[Opening DATA RECORDS section]
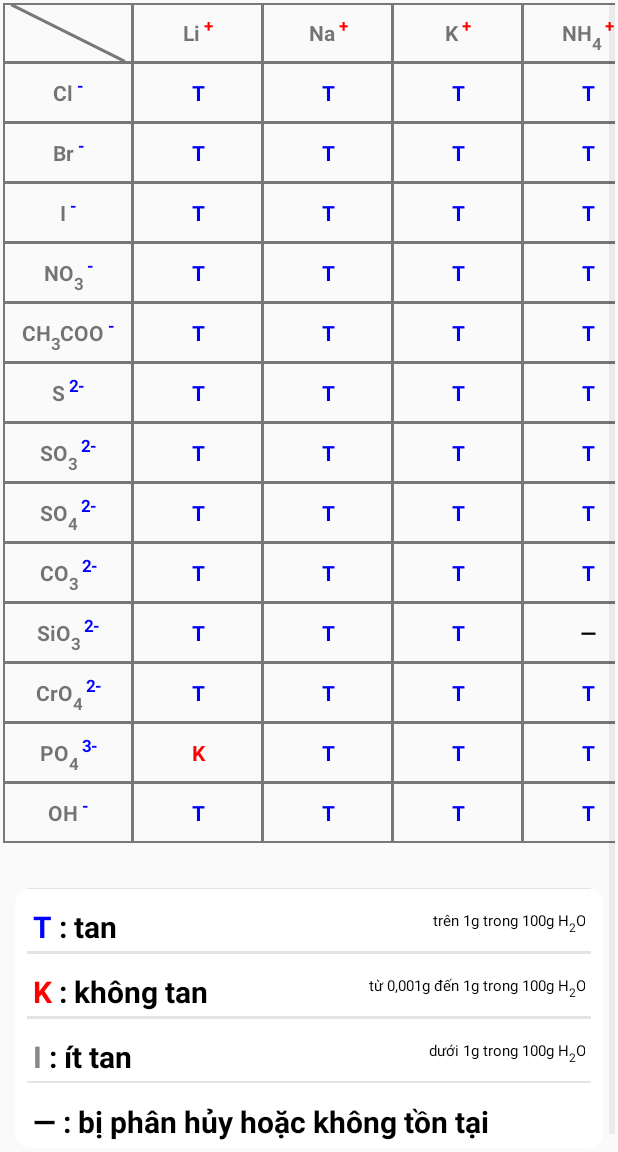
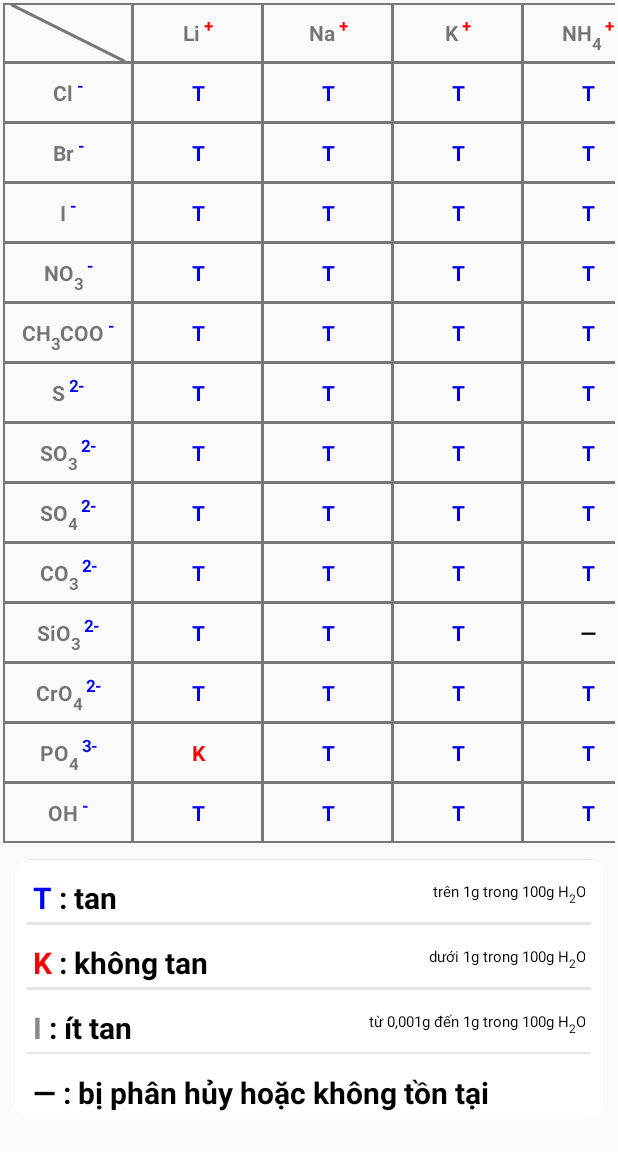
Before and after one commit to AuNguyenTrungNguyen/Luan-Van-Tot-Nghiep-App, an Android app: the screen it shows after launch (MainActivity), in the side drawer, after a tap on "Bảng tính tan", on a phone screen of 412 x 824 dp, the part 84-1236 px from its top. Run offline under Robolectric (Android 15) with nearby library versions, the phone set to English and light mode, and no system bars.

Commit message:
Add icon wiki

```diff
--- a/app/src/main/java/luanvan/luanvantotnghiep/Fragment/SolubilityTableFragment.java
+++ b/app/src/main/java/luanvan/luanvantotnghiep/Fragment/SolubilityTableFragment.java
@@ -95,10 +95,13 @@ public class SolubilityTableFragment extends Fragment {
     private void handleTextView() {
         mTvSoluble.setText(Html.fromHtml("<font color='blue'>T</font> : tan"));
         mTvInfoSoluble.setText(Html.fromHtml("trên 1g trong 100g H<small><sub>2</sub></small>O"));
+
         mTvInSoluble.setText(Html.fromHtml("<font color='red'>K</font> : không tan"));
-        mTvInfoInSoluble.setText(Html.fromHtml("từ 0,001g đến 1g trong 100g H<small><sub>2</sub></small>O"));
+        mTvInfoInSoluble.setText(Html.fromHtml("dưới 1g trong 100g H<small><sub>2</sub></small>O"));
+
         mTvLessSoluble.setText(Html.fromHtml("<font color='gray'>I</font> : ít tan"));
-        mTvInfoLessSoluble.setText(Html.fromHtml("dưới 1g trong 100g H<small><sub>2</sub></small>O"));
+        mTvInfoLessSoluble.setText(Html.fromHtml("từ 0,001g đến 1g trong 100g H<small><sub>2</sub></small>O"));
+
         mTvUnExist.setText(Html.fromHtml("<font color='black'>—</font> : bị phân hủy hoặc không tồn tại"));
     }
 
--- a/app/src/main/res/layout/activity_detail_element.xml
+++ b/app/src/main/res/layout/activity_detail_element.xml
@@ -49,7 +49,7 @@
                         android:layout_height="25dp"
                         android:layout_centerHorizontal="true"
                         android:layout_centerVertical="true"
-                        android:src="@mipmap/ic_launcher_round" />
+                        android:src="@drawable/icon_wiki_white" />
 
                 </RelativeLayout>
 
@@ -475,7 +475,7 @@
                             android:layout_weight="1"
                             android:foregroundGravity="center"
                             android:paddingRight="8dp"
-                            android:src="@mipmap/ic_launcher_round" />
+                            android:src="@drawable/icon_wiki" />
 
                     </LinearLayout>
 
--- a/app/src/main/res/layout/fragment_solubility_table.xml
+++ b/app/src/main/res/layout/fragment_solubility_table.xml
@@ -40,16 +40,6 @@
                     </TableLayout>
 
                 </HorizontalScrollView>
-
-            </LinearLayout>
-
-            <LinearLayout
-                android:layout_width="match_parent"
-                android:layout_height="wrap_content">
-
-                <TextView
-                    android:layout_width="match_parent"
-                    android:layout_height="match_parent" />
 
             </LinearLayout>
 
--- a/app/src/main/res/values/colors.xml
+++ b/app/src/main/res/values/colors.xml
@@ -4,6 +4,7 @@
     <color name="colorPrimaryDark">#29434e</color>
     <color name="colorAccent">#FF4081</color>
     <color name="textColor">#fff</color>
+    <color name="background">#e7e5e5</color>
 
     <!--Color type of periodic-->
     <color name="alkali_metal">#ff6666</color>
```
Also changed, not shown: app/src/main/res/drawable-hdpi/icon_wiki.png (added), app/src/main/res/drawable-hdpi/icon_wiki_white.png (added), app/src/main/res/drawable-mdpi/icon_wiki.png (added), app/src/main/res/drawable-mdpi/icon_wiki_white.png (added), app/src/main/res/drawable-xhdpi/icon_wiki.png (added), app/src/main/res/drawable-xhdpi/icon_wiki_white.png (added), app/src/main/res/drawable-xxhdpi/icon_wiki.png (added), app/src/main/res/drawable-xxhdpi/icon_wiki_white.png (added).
[Closing DATA RECORDS section]
→ REQUIREMENT:
What is needed is an exact copy of all the records, minus any pictures.

→ REPLY TO THE TASK:
Before and after one commit to AuNguyenTrungNguyen/Luan-Van-Tot-Nghiep-App, an Android app: the screen it shows after launch (MainActivity), in the side drawer, after a tap on "Bảng tính tan", on a phone screen of 412 x 824 dp, the part 84-1236 px from its top. Run offline under Robolectric (Android 15) with nearby library versions, the phone set to English and light mode, and no system bars.

Commit message:
Add icon wiki

```diff
--- a/app/src/main/java/luanvan/luanvantotnghiep/Fragment/SolubilityTableFragment.java
+++ b/app/src/main/java/luanvan/luanvantotnghiep/Fragment/SolubilityTableFragment.java
@@ -95,10 +95,13 @@ public class SolubilityTableFragment extends Fragment {
     private void handleTextView() {
         mTvSoluble.setText(Html.fromHtml("<font color='blue'>T</font> : tan"));
         mTvInfoSoluble.setText(Html.fromHtml("trên 1g trong 100g H<small><sub>2</sub></small>O"));
+
         mTvInSoluble.setText(Html.fromHtml("<font color='red'>K</font> : không tan"));
-        mTvInfoInSoluble.setText(Html.fromHtml("từ 0,001g đến 1g trong 100g H<small><sub>2</sub></small>O"));
+        mTvInfoInSoluble.setText(Html.fromHtml("dưới 1g trong 100g H<small><sub>2</sub></small>O"));
+
         mTvLessSoluble.setText(Html.fromHtml("<font color='gray'>I</font> : ít tan"));
-        mTvInfoLessSoluble.setText(Html.fromHtml("dưới 1g trong 100g H<small><sub>2</sub></small>O"));
+        mTvInfoLessSoluble.setText(Html.fromHtml("từ 0,001g đến 1g trong 100g H<small><sub>2</sub></small>O"));
+
         mTvUnExist.setText(Html.fromHtml("<font color='black'>—</font> : bị phân hủy hoặc không tồn tại"));
     }
 
--- a/app/src/main/res/layout/activity_detail_element.xml
+++ b/app/src/main/res/layout/activity_detail_element.xml
@@ -49,7 +49,7 @@
                         android:layout_height="25dp"
                         android:layout_centerHorizontal="true"
                         android:layout_centerVertical="true"
-                        android:src="@mipmap/ic_launcher_round" />
+                        android:src="@drawable/icon_wiki_white" />
 
                 </RelativeLayout>
 
@@ -475,7 +475,7 @@
                             android:layout_weight="1"
                             android:foregroundGravity="center"
                             android:paddingRight="8dp"
-                            android:src="@mipmap/ic_launcher_round" />
+                            android:src="@drawable/icon_wiki" />
 
                     </LinearLayout>
 
--- a/app/src/main/res/layout/fragment_solubility_table.xml
+++ b/app/src/main/res/layout/fragment_solubility_table.xml
@@ -40,16 +40,6 @@
                     </TableLayout>
 
                 </HorizontalScrollView>
-
-            </LinearLayout>
-
-            <LinearLayout
-                android:layout_width="match_parent"
-                android:layout_height="wrap_content">
-
-                <TextView
-                    android:layout_width="match_parent"
-                    android:layout_height="match_parent" />
 
             </LinearLayout>
 
--- a/app/src/main/res/values/colors.xml
+++ b/app/src/main/res/values/colors.xml
@@ -4,6 +4,7 @@
     <color name="colorPrimaryDark">#29434e</color>
     <color name="colorAccent">#FF4081</color>
     <color name="textColor">#fff</color>
+    <color name="background">#e7e5e5</color>
 
     <!--Color type of periodic-->
     <color name="alkali_metal">#ff6666</color>
```
Also changed, not shown: app/src/main/res/drawable-hdpi/icon_wiki.png (added), app/src/main/res/drawable-hdpi/icon_wiki_white.png (added), app/src/main/res/drawable-mdpi/icon_wiki.png (added), app/src/main/res/drawable-mdpi/icon_wiki_white.png (added), app/src/main/res/drawable-xhdpi/icon_wiki.png (added), app/src/main/res/drawable-xhdpi/icon_wiki_white.png (added), app/src/main/res/drawable-xxhdpi/icon_wiki.png (added), app/src/main/res/drawable-xxhdpi/icon_wiki_white.png (added).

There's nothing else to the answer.